::: Records to use :::
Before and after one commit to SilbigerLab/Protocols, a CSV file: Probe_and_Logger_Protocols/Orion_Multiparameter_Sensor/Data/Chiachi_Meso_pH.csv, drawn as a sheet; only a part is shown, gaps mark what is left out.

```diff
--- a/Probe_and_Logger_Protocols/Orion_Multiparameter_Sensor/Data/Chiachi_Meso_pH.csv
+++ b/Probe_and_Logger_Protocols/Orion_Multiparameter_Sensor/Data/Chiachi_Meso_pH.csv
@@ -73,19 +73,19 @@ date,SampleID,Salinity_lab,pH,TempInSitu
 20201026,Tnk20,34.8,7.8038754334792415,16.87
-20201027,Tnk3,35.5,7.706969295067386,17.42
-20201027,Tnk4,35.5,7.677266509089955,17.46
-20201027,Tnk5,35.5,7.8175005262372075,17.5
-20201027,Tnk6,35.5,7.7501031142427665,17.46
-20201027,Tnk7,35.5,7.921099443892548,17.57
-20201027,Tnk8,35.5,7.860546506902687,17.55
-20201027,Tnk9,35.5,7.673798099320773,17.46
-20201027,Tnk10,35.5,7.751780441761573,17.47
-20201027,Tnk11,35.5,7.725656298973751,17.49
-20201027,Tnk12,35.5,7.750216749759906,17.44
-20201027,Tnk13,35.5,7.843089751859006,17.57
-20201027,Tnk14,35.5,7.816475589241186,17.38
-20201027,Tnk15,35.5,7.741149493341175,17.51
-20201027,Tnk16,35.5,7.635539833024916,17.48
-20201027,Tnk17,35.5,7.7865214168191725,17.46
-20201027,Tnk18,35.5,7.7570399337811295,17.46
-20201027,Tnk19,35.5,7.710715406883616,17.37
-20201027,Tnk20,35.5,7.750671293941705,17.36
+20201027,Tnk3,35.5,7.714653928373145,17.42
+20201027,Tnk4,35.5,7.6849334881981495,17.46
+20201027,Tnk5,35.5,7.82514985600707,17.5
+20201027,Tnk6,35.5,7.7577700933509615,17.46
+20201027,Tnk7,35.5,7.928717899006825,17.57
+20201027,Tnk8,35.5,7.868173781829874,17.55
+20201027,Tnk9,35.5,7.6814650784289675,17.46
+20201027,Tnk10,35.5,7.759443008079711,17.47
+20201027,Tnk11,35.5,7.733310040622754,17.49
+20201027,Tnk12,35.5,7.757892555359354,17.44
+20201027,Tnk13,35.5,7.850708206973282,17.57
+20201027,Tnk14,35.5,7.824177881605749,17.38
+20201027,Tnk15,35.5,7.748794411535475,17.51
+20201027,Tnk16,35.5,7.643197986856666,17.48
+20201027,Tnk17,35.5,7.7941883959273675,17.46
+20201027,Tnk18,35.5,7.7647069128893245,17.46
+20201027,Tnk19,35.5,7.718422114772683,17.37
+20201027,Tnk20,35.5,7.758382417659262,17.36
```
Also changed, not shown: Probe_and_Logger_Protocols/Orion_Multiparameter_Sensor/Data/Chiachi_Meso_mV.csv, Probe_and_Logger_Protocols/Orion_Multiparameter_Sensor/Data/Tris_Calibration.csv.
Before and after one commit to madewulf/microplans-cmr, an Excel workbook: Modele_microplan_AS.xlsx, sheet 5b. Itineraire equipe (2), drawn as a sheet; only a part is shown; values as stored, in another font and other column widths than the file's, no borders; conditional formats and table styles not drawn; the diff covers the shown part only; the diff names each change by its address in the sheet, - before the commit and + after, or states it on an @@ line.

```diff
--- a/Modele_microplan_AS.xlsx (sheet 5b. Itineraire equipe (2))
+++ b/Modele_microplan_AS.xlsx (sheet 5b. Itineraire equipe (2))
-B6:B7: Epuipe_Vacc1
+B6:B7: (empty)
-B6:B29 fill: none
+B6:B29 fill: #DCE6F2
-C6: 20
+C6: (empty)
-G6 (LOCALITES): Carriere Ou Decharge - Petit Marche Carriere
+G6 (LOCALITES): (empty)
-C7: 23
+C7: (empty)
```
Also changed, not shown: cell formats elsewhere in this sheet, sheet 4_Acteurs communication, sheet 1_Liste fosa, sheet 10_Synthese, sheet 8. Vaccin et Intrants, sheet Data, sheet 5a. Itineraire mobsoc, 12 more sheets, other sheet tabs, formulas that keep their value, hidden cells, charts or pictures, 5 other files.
:::
The lines above that hold the word "only" should be found and copied out.

- Solution below -
Before and after one commit to SilbigerLab/Protocols, a CSV file: Probe_and_Logger_Protocols/Orion_Multiparameter_Sensor/Data/Chiachi_Meso_pH.csv, drawn as a sheet; only a part is shown, gaps mark what is left out.
Before and after one commit to madewulf/microplans-cmr, an Excel workbook: Modele_microplan_AS.xlsx, sheet 5b. Itineraire equipe (2), drawn as a sheet; only a part is shown; values as stored, in another font and other column widths than the file's, no borders; conditional formats and table styles not drawn; the diff covers the shown part only; the diff names each change by its address in the sheet, - before the commit and + after, or states it on an @@ line.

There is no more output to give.